U.S.-backed exit poll finds Kenyan president lost
NAIROBI, Kenya – An exit poll carried out on behalf of a U.S. government-backed foundation indicates that Kenyan President Mwai Kibaki was defeated in last month’s disputed election rather than being re-elected as he claims, according to officials with knowledge of the document.
The poll by the Washington-based International Republican Institute – which hasn’t been publicly released – further undermines an election result that many international observers have described as flawed. The outcome has sparked protests and ethnically driven clashes that have killed hundreds.
Opposition leader Raila Odinga led Kibaki by roughly 8 percentage points in the poll, which surveyed voters as they left polling places during the election Dec. 27, according to one senior Western official who has seen the data and requested anonymity because of the sensitivity of the issue. That’s a sharp departure from the results that Kenyan election officials certified, which gave Kibaki a margin of 231,728 votes over Odinga, about 3 percentage points.
U.S. and European observers have criticized the official results, which came after long, unexplained delays in counting the votes, primarily from Kibaki strongholds. Jendayi Frazer, the assistant secretary of state for African affairs, said over the weekend that there were “serious irregularities in the vote tallying, which made it impossible to determine with certainty the final result.”
The head of the International Republican Institute – a nonpartisan democracy-building organization whose work in Kenya was funded by the U.S. Agency for International Development – said the data weren’t released because of concerns about their validity.

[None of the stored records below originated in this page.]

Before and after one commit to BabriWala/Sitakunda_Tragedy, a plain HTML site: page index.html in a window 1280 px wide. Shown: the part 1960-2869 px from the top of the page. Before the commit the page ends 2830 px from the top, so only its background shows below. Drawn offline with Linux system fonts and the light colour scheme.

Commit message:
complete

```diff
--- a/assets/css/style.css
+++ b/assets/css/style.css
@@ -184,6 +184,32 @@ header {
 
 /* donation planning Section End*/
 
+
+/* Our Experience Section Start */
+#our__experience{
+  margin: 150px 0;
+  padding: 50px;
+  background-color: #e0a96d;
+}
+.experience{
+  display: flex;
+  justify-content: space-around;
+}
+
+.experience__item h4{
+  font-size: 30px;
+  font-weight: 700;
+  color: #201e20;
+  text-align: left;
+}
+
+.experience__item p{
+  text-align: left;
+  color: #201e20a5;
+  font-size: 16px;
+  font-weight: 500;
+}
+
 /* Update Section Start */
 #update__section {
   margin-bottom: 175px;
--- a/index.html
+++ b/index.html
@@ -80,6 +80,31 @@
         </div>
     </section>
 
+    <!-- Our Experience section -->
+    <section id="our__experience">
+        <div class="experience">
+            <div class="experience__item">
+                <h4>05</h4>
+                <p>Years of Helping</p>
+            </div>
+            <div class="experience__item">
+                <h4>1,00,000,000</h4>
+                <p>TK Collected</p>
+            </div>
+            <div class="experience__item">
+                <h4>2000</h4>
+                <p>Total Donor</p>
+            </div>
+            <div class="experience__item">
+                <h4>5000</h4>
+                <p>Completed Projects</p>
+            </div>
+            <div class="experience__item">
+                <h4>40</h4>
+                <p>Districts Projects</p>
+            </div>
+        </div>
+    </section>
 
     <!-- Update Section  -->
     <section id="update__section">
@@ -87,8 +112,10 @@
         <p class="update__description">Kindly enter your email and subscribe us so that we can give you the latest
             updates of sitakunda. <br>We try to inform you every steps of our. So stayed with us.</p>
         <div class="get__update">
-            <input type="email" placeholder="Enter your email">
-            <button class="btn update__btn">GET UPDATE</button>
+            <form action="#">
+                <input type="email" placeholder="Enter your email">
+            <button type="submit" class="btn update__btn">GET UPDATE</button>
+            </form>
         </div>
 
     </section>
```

The senior Western official, who reviewed partial results, described them as credible. The survey included a sufficient sample of voters from around the country, and Odinga’s lead was comfortably outside the expected margin of error for a poll of that size, the official said.
“What it tells me is there was an exit poll that had one candidate with a significant lead who, at the end of the day, was not declared the victor. That seems to me to be a little surprising,” the official said.